A mural in the city of Santiago de Cuba reads “Long Live the Revolution.” (Sarah L. Voisin/The Washington Post)

The vast majority of Cubans welcome warmer relations with the United States, holding high expectations that closer ties pledged by the two countries will shake up the island’s troubled economy, according to a new survey of Cuban citizens. But they are doubtful that the diplomatic detente will bring political reforms to their communist country.

The poll of residents on the island shows a people unhappy with the political system, eager to end the U.S. embargo and disenchanted with their state-run economy. More than half of Cubans say they would like to leave the country for good if they had the chance.

The survey, done through 1,200 in-person interviews, was conducted in March by the Miami-based research firm Bendixen & Amandi International on behalf of the networks Univision Noticias and Fusion. It is being reported in collaboration with The Washington Post.

With Cuba’s restricted news media and limited Internet and phone access, getting an accurate sense of public opinion in the country can be difficult. Public surveys are very rare; opinion research is strictly controlled by the Cuban government. Some, conducted surreptitiously, have been sponsored by anti-Castro organizations and have been viewed as biased. On the island, Cubans have an aversion to discussing politics: three-quarters of those surveyed in the Univision poll say they feel they need to be careful about expressing themselves. While some believe the Cuban government privately conducts focus groups and surveys, there are not regular public polls.

So the Univision poll provides a rare glimpse of Cuban opinion at a historic time, given the changing relations with the United States. The survey was conducted without government authorization, by local Cuban residents who were trained in survey interviewing. Thirty-nine percent of households where interviews were attempted completed the survey.

After a half-century of hostilities, the Obama and Castro governments late last year announced their intention to normalize diplomatic relations between the two countries. The sentiments expressed in the poll show that Cubans want to hasten that new future, particularly on the economic front.
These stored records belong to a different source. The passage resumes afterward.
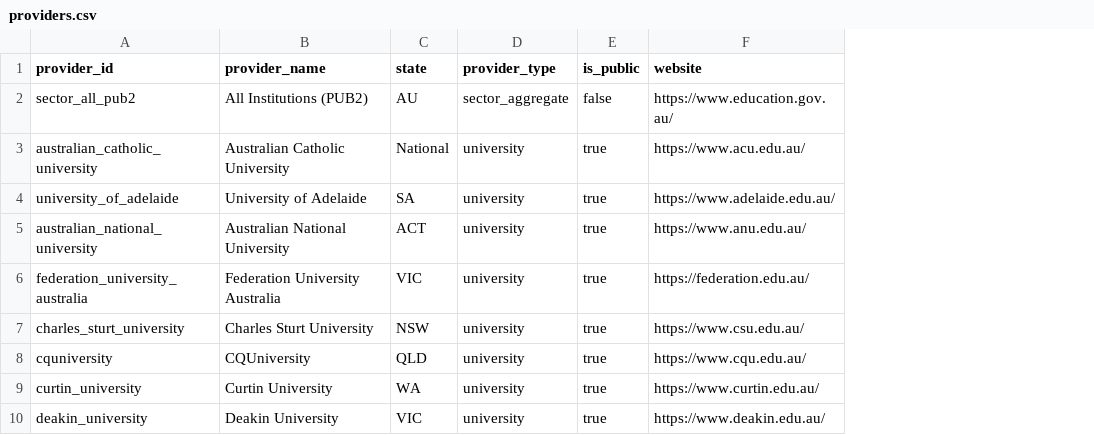
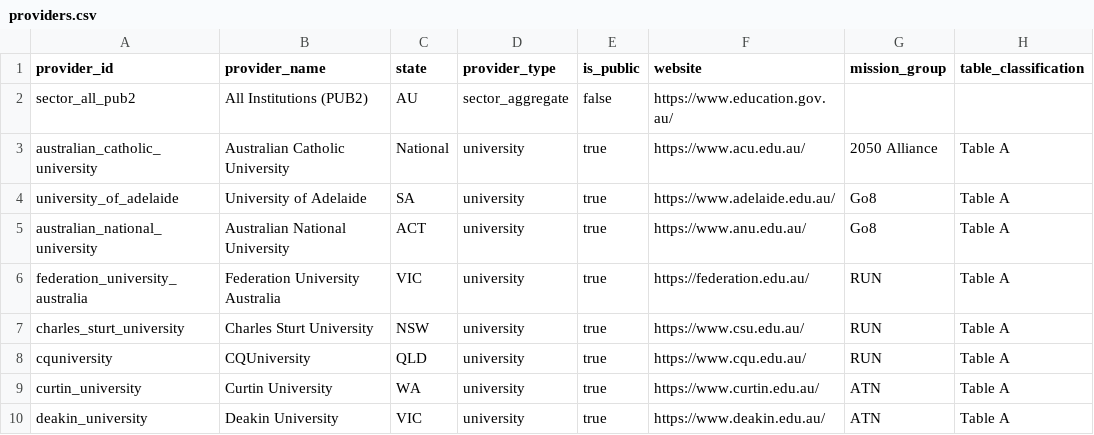
Before and after one commit to carroll-john/aus-uni-intel, a CSV file: data/seed/providers.csv, drawn as a sheet; only a part is shown; the diff names each change by its address in the sheet, - before the commit and + after, or states it on an @@ line.

```diff
--- a/data/seed/providers.csv
+++ b/data/seed/providers.csv
+column G (mission_group), rows 3-10: 2050 Alliance | Go8 | Go8 | RUN | RUN | RUN | ATN | ATN
+column H (table_classification), rows 3-10: all Table A
```
Also changed, not shown: 13 other files.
A ­near-unanimous majority — 97 percent — says that a better relationship with the United States would benefit Cuba. Nearly the same percentage of Cubans say that the economic embargo should end.

Americans also endorse the normalization of relations with Cuba. A December Washington Post-ABC News poll found nearly two-thirds in support of establishing diplomatic relations with Cuba. And there was higher support for ending the trade embargo and lifting travel restrictions.

Since Raúl Castro took over as president from his brother Fidel in 2006, the Cuban economy has incrementally added dashes of free-market capitalism to the periphery of its government-run system. Cubans can buy and sell houses and operate some small businesses. More than half say an immediate family member owns a business, and 7 in 10 would like to start one. Many Cubans, particularly the younger generations, want more of these opportunities. Asked to say in their own words what Cuba needs most right now, 48 percent said an improved economy, the most common response.

“My sense is Cubans are still very positive about the agreement,” said Geoff Thale, program director at the Washington Office on Latin America. The Cuban government, he said, faces the challenge that people’s expectations for change will not be met quickly. “If you’re a Cuban living in central Havana, you won’t see improvements in your daily life for some time to come.”


Men play a round of dominos in Camaguey, the island’s third-largest city. (Sarah L. Voisin/The Washington Post)

“Inevitably, the economic changes will open up political debate and I think there will be political relaxation and opening,” Thale said. But he added, “No one expects a multi-party electoral system in the next three years.”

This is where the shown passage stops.